Extracted records:
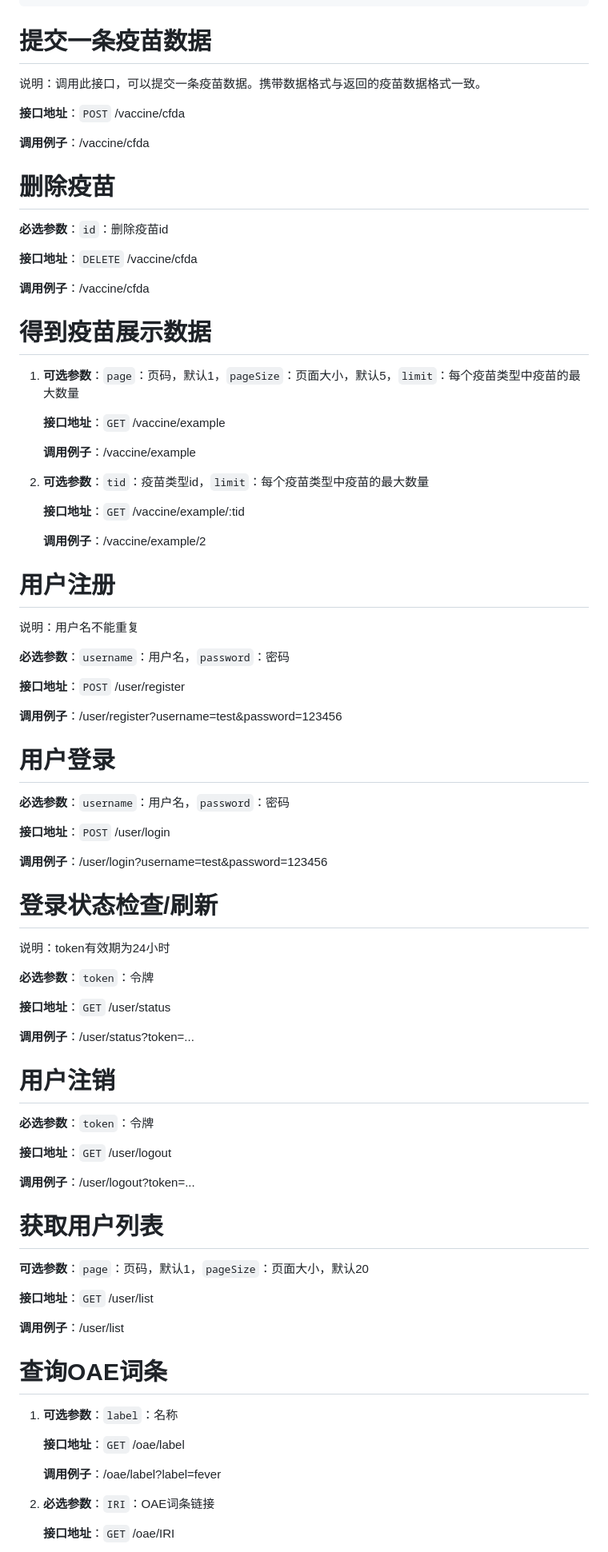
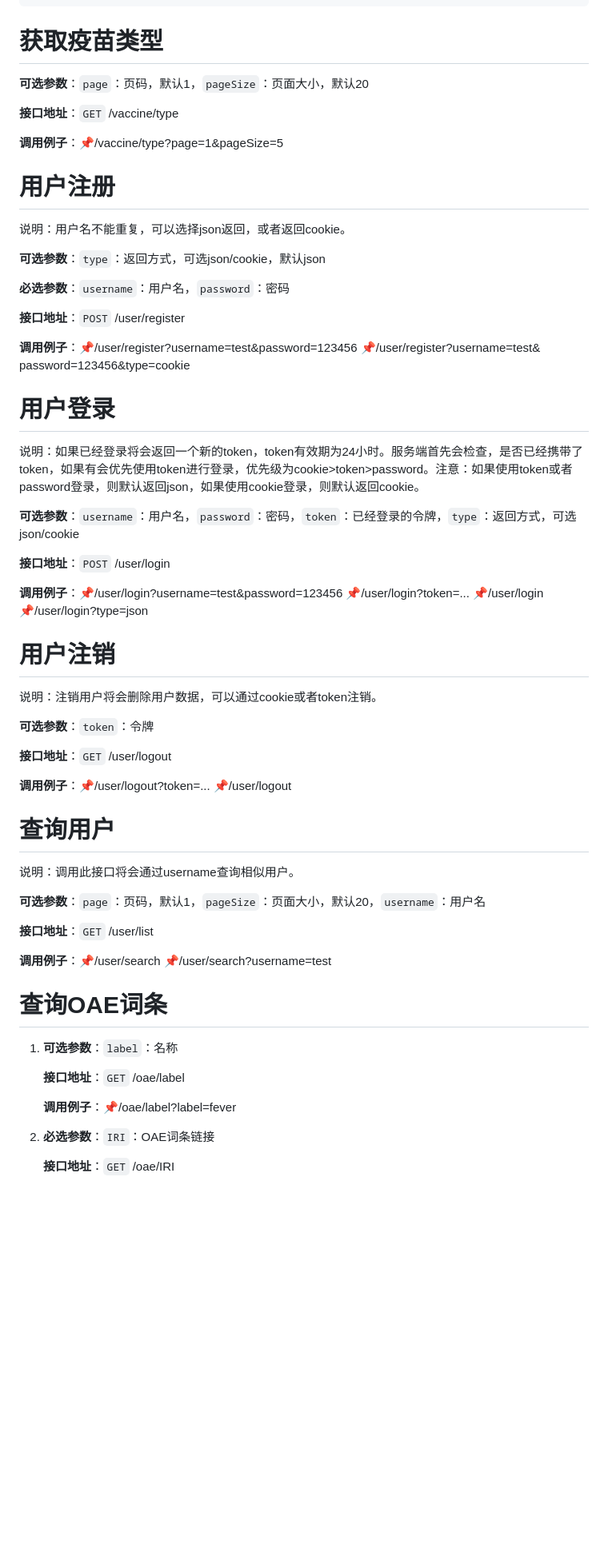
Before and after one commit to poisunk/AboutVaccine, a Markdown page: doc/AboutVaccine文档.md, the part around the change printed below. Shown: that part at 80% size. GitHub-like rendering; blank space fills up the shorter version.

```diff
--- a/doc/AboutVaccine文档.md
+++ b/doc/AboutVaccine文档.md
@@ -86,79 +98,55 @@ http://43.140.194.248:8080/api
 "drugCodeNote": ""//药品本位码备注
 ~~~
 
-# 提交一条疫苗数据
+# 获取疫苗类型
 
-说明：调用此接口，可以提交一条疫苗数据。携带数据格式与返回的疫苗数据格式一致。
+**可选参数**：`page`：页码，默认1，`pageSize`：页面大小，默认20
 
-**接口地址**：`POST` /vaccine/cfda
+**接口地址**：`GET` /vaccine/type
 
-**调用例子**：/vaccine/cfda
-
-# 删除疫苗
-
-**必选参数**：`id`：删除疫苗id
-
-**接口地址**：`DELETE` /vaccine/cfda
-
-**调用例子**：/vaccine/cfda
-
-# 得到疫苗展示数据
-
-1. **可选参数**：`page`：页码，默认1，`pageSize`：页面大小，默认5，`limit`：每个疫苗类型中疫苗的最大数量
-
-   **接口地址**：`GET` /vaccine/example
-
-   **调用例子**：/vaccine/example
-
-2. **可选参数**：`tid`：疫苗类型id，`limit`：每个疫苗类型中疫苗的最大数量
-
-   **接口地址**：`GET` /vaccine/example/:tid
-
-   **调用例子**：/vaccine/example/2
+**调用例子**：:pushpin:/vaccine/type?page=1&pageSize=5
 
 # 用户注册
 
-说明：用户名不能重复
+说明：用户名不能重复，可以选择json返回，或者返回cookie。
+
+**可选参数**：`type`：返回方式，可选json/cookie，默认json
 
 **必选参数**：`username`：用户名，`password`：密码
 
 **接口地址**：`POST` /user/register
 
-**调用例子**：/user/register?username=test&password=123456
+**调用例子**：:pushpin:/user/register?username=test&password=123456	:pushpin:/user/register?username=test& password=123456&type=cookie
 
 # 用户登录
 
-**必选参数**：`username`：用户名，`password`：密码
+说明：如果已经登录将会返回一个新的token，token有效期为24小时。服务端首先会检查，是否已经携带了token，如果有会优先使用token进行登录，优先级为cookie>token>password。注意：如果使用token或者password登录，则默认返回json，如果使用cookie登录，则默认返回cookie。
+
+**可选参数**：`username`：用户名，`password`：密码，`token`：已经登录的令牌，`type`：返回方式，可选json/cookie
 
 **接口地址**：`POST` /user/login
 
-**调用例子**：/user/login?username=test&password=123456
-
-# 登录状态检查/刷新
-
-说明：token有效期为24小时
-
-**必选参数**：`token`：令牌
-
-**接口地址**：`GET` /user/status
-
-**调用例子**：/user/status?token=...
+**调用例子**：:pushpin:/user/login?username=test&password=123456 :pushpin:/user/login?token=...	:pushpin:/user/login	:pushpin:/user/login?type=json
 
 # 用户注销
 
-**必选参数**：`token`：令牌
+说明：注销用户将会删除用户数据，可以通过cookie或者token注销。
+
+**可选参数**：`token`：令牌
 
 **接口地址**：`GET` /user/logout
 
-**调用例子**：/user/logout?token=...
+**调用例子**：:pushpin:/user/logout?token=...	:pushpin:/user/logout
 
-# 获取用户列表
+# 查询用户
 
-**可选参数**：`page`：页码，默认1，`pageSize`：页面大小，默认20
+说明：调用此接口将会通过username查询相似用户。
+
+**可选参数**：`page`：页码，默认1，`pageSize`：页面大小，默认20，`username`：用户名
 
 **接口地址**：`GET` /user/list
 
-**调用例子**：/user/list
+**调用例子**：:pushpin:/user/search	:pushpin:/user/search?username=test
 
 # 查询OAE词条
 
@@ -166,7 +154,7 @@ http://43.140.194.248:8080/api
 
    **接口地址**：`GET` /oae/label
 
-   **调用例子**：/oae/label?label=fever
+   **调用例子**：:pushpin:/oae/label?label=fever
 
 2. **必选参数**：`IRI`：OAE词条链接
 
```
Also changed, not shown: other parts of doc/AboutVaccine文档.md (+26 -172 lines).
...
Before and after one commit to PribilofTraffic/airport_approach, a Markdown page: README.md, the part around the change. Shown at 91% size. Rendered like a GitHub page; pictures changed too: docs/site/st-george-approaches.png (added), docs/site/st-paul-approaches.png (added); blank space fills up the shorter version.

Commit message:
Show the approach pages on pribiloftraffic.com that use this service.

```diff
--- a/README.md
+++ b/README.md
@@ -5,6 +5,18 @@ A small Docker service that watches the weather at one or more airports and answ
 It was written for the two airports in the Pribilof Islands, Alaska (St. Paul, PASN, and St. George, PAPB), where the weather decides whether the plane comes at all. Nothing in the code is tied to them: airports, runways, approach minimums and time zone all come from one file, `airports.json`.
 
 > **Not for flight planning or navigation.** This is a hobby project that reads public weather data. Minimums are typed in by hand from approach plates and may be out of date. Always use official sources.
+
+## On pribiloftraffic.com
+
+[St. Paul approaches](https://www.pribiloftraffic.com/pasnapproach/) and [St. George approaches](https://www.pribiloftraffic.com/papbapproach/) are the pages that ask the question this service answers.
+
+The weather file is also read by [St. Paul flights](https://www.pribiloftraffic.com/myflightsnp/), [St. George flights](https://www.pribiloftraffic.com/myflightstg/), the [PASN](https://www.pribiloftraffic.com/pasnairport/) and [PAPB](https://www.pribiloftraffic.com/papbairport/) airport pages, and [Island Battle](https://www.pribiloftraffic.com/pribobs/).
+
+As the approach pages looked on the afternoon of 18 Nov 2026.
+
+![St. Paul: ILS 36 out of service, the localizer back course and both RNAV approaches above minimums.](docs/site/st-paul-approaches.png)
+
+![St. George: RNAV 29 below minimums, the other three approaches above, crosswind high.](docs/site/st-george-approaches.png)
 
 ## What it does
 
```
==
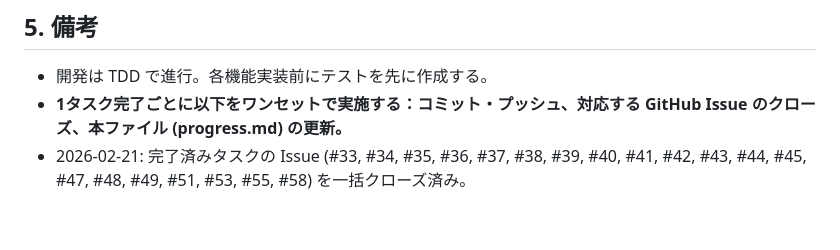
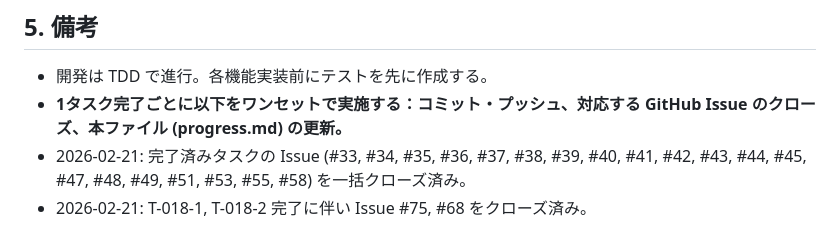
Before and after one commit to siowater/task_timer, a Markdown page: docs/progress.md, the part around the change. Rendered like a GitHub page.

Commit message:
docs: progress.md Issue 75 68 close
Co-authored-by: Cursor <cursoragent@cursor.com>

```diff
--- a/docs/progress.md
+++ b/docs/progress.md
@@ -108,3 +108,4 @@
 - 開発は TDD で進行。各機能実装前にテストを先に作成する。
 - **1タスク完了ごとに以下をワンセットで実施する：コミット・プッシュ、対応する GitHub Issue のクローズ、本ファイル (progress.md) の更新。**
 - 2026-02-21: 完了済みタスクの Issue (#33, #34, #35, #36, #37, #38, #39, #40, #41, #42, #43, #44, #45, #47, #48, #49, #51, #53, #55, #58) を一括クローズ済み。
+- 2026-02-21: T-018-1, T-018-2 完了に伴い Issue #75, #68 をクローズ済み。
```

Directions: Copy all lines of the preceding data that hold the word "service".

Answer box:
Show the approach pages on pribiloftraffic.com that use this service.
@@ -5,6 +5,18 @@ A small Docker service that watches the weather at one or more airports and answ
+[St. Paul approaches](https://www.pribiloftraffic.com/pasnapproach/) and [St. George approaches](https://www.pribiloftraffic.com/papbapproach/) are the pages that ask the question this service answers.
+![St. Paul: ILS 36 out of service, the localizer back course and both RNAV approaches above minimums.](docs/site/st-paul-approaches.png)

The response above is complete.